Puberty education and access to affordable menstrual hygiene supplies can change the lives of women and girls, preventing lost time at school and work that can translate directly to a better quality of life.
Menstrual hygiene matters – for women and girls, for men and boys, for communities and for us all. The issue profoundly impacts individuals, but when girls and women miss school and work, their families and communities suffer as well. Empowering women to create sustainably produced sanitary pads which are sold at affordable prices to their friends and neighbors benefits all involved.
Lack of education about menstruation and the lack of supplies and sanitary conditions are widening the gender gap in education and finances.
- A study at a school in Uganda found that half of the girls missed one to three days of school each month.
- UNESCO estimates that 1 in 10 African girls miss school during menses, eventually leading to a higher school dropout rate.
- In Ghana, girls miss as many as five days of school each month, due to inadequate sanitation, lack of hygiene products and physical discomfort, such as cramps.
- Commercial pads can be too expensive for low-income girls and women.
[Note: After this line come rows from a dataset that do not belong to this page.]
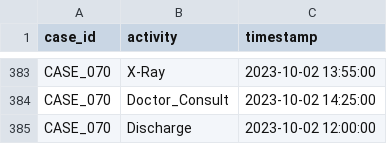
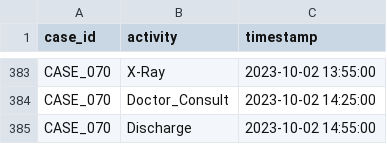
Before and after one commit to mrcrackhari/CareFlow-Clinical-Process-Mining, a CSV file: data/sample_event_log.csv, drawn as a sheet; only a part is shown, gaps mark what is left out.

```diff
--- a/data/sample_event_log.csv
+++ b/data/sample_event_log.csv
@@ -384,2 +384,2 @@ CASE_070,X-Ray,2023-10-02 13:55:00
 CASE_070,Doctor_Consult,2023-10-02 14:25:00
-CASE_070,Discharge,2023-10-02 12:00:00
+CASE_070,Discharge,2023-10-02 14:55:00
```
Also changed, not shown: 8 other files.
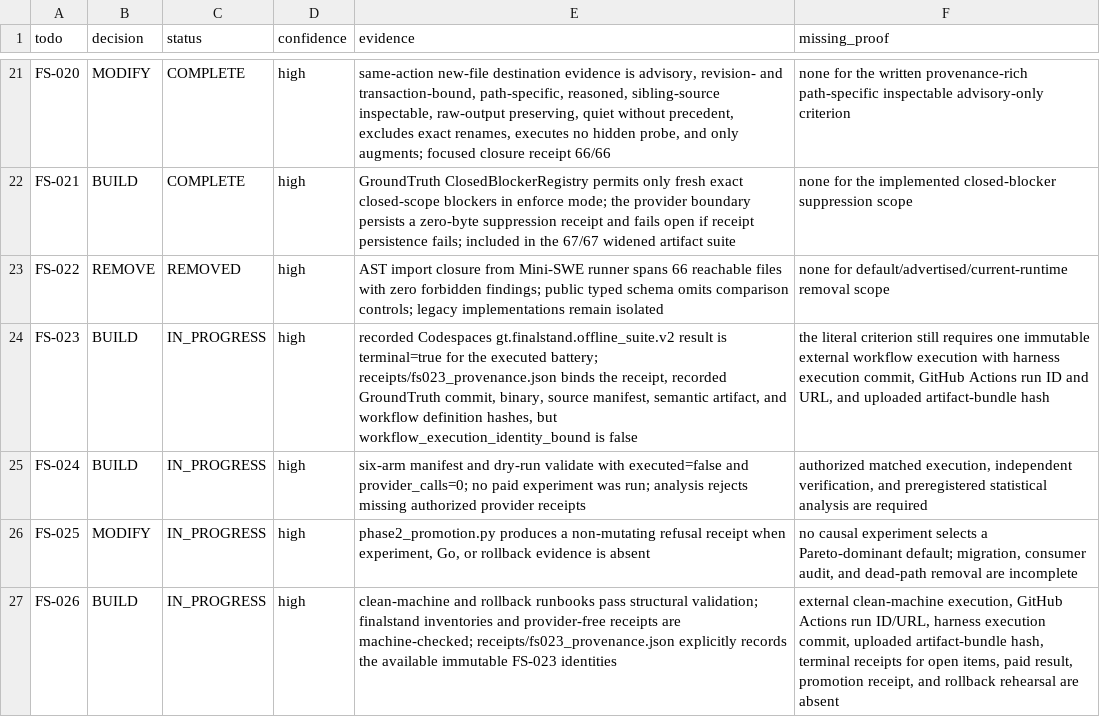
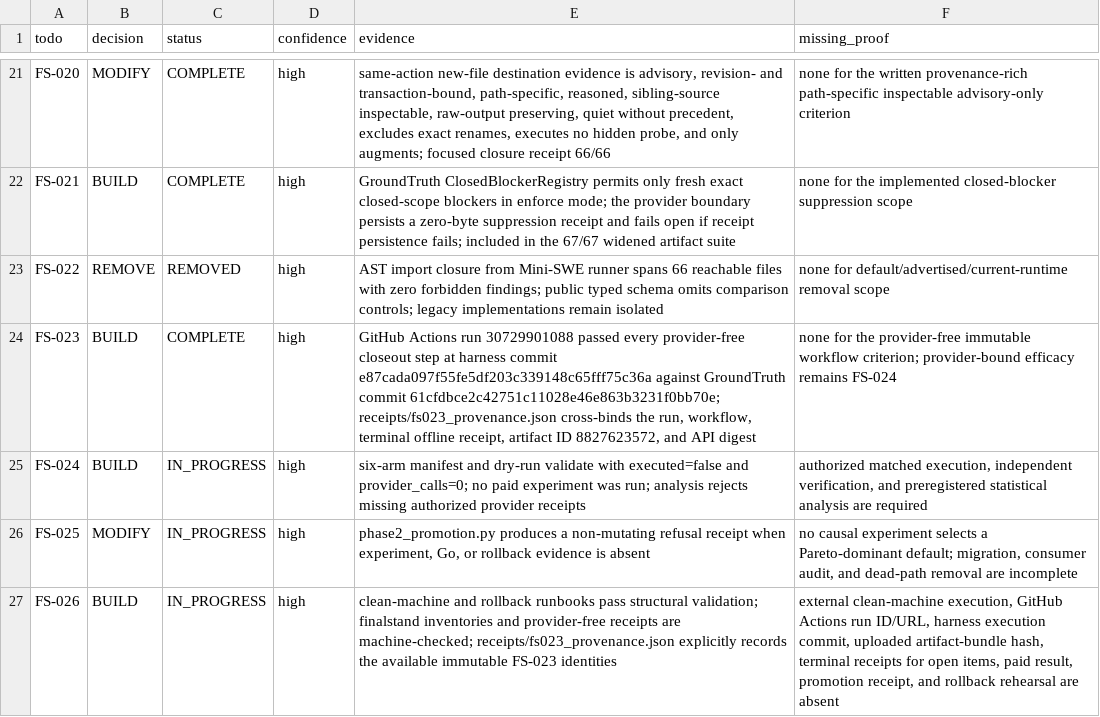
Before and after one commit to baliharneet7-sudo/gt-harness, a CSV file: gt_finalstand/closeout_status.csv, drawn as a sheet; only a part is shown, gaps mark what is left out.

Commit message:
docs(finalstand): bind terminal FS-023 Actions receipt

```diff
--- a/gt_finalstand/closeout_status.csv
+++ b/gt_finalstand/closeout_status.csv
@@ -23,3 +23,3 @@ FS-021,BUILD,COMPLETE,high,"GroundTruth ClosedBlockerRegistry permits only fresh
 FS-022,REMOVE,REMOVED,high,"AST import closure from Mini-SWE runner spans 66 reachable files with zero forbidden findings; public typed schema omits comparison controls; legacy implementations remain isolated","none for default/advertised/current-runtime removal scope"
-FS-023,BUILD,IN_PROGRESS,high,"recorded Codespaces gt.finalstand.offline_suite.v2 result is terminal=true for the executed battery; receipts/fs023_provenance.json binds the receipt, recorded GroundTruth commit, binary, source manifest, semantic artifact, and workflow definition hashes, but workflow_execution_identity_bound is false","the literal criterion still requires one immutable external workflow execution with harness execution commit, GitHub Actions run ID and URL, and uploaded artifact-bundle hash"
+FS-023,BUILD,COMPLETE,high,"GitHub Actions run 30729901088 passed every provider-free closeout step at harness commit e87cada097f55fe5df203c339148c65fff75c36a against GroundTruth commit 61cfdbce2c42751c11028e46e863b3231f0bb70e; receipts/fs023_provenance.json cross-binds the run, workflow, terminal offline receipt, artifact ID 8827623572, and API digest","none for the provider-free immutable workflow criterion; provider-bound efficacy remains FS-024"
 FS-024,BUILD,IN_PROGRESS,high,"six-arm manifest and dry-run validate with executed=false and provider_calls=0; no paid experiment was run; analysis rejects missing authorized provider receipts","authorized matched execution, independent verification, and preregistered statistical analysis are required"
```
Also changed, not shown: 12 other files.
In Mukuru, in Nairobi, many girls ages 10 to 19 reported having sex with older men to pay for basic items, such as pads.
- In one study by HERproject, 73 percent of the Bangladeshi garment workers interviewed miss work an average of six days per month – unpaid – due to vaginal infections caused by unsanitary menstrual materials.
But there is a path to change.
- In Ghana, girls’ school attendance increased substantially when they were given free sanitary pads and puberty education.
- The Kenyan government will spend more than $2 million US dollars to provide pads to low-income school girls.
- Social enterprises such as Azadi (India), AfriPads (Uganda), SHE – Sustainable Health Enterprises (Rwanda), Zana Africa (Kenya) and Huru (Kenya) sell sanitary products that are produced locally, creating both jobs and affordable pads.
— Used with permission by WASH-United
Use social media to increase awareness and learn more:
#SHE500 and #SHE28 (Sustainable Health Enterprises)
#menstruationmatters (Menstrual Hygiene Day)
#pointperiod (Her Turn)